Unsurprisingly we learn that this brashness has also led to Backstrom skipping his mandated check-ups to improve his heart (because improvements and weaknesses are lame), and if he doesn’t get back on them soon, he’s going to be facing some real problems in his job. This sub-plot mostly fizzles too. We know Backstrom is going to be in no real danger and that Amy is going to cause him to smarten up and get back on with his treatments. It feels like it’s just there to take up time and remind us that this is something that Backstrom is going through. A more radical turn or even seeing Backstrom get suspended for a few episodes (and needing to work out that tension at the same time) would have been a more interesting angle here. But perhaps this material will eventually build to something.
This episode also isn’t done any favors by the fact that it seems like it was pulled from production order and aired later on. We see Backstrom get his pedometer in this episode, yet we’ve seen him using it before. This episode mostly still works into Backstrom’s limited mythos, but the fact that it was pulled to air later shows that there was probably a lack of confidence in this episode, and it’s felt. Everything about this entry feels normal and ordinary.
For instance, we get plot points like Donald Sampson, the episode’s Donald Sterling substitute being chastised for his racial slurs, but really, is Backstrom himself that different? Honestly, I want to say we’ve seen him saying worse things on the show than Sampson does in the video. Granted, Sampson is a minor part of the episode but I just thought it was worth illuminating the vitriol and hatred that’s flung towards Sampson—showing the series attempts to have some degree of moral compass—while Backstrom is simultaneously being bigoted at the same time.
While we’re on the topic, the SCU’s Nadia has never really been given much of a character yet, with her instead mostly being objectified and mystified, but it doesn’t even feel like they’re trying with her anymore.
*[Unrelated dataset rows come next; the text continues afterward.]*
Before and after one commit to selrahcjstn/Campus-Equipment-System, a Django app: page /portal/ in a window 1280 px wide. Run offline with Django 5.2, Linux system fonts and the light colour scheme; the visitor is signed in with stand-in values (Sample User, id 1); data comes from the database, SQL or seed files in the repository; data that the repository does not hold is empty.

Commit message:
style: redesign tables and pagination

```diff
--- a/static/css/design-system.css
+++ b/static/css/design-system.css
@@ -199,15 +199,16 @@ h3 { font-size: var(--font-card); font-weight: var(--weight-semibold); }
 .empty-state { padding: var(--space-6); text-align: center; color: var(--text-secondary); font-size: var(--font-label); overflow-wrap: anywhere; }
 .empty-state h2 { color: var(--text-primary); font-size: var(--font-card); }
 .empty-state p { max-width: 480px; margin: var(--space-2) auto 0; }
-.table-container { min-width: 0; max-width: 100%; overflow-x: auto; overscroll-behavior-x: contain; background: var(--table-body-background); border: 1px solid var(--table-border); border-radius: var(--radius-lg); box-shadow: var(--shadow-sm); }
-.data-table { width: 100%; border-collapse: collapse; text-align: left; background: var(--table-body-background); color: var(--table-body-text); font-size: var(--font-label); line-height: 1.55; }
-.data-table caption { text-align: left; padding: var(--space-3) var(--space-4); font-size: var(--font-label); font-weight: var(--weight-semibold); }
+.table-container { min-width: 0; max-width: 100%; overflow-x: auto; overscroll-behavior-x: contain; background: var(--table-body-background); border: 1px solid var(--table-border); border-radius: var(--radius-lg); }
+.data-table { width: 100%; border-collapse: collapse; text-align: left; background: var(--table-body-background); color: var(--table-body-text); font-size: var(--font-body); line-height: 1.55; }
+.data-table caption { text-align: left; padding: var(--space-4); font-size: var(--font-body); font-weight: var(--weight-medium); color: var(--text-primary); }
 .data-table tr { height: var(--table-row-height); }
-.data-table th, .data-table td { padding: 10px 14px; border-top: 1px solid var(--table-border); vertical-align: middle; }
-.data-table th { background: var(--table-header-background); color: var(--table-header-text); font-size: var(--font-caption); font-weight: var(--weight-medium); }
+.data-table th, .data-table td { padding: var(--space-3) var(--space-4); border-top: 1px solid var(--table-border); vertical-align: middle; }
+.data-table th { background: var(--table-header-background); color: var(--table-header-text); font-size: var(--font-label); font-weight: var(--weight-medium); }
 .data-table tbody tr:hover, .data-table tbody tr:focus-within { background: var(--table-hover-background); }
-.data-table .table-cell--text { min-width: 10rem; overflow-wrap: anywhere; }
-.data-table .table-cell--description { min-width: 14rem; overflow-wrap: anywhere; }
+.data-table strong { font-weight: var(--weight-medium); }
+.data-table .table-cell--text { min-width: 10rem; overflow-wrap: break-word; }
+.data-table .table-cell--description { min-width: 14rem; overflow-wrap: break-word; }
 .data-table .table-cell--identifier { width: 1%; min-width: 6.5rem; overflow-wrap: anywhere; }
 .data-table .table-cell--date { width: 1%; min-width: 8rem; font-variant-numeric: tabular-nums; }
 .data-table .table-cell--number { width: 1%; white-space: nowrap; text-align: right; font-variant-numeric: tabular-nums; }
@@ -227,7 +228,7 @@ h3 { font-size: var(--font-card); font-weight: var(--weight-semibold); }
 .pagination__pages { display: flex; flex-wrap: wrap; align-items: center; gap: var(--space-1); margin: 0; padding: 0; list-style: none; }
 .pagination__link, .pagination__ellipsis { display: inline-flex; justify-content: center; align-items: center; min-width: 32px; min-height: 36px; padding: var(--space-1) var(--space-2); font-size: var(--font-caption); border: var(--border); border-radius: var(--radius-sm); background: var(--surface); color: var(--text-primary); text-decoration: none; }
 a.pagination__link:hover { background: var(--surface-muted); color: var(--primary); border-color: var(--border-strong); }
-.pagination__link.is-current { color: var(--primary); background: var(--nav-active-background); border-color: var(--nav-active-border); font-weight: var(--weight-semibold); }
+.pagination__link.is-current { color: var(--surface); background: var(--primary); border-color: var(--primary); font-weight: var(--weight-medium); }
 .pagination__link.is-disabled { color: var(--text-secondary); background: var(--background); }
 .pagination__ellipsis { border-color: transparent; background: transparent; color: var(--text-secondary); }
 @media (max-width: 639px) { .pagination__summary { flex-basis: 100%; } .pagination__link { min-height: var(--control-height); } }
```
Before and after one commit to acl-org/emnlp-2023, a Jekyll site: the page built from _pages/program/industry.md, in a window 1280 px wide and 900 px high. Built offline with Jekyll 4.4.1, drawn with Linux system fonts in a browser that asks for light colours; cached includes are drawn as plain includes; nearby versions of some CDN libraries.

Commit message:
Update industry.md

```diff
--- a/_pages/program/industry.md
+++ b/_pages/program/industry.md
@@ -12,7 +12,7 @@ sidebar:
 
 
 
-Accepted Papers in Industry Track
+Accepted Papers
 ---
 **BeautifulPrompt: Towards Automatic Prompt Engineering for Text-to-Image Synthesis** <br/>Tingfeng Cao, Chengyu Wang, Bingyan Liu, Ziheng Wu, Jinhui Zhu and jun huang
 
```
She has the dialogue, “What do you think it stands for, you smartie pants, boys?” and it’s said with complete sincerity. It’s really embarrassing.
The real focal piece of the episode sees the entire SCU going undercover at the blackest of tie events to catch Sampson slipping up, but it’s really just an excuse to have them ogling each other and dressing up nicely. If there were any doubt of this, we’re “treated” to Backstrom in all of his made over glory getting a fancy entrance to the party set to Lil’ Jon’s “Turn Down the What?” There’s even an obligatory cringe-worthy, “Is that Backstrom?” that’s uttered just to remind you that you’re watching a pretty lazy television show. By the time we get to Backstrom and Gazanian dancing, drawing the attention and looks of partygoers due to just how good they are, the episode has moved to a pretty ridiculous level.
So while this episode is a lot of fluffy fun and goes down just fine, it’s not enough. We solve the hit-and-run down to the wire and the results are essentially irrelevant. We need to be building to something or at least see these characters learning from these lessons. At some point Backstrom’s actually going to need to charge into that bedroom swinging a baseball bat, whether there’s a possum in there or not. Just the fact that he doesn’t push his way out of the limelight is what’s important.
We’re not there this week. But maybe we’ll get splattered possum next Thursday.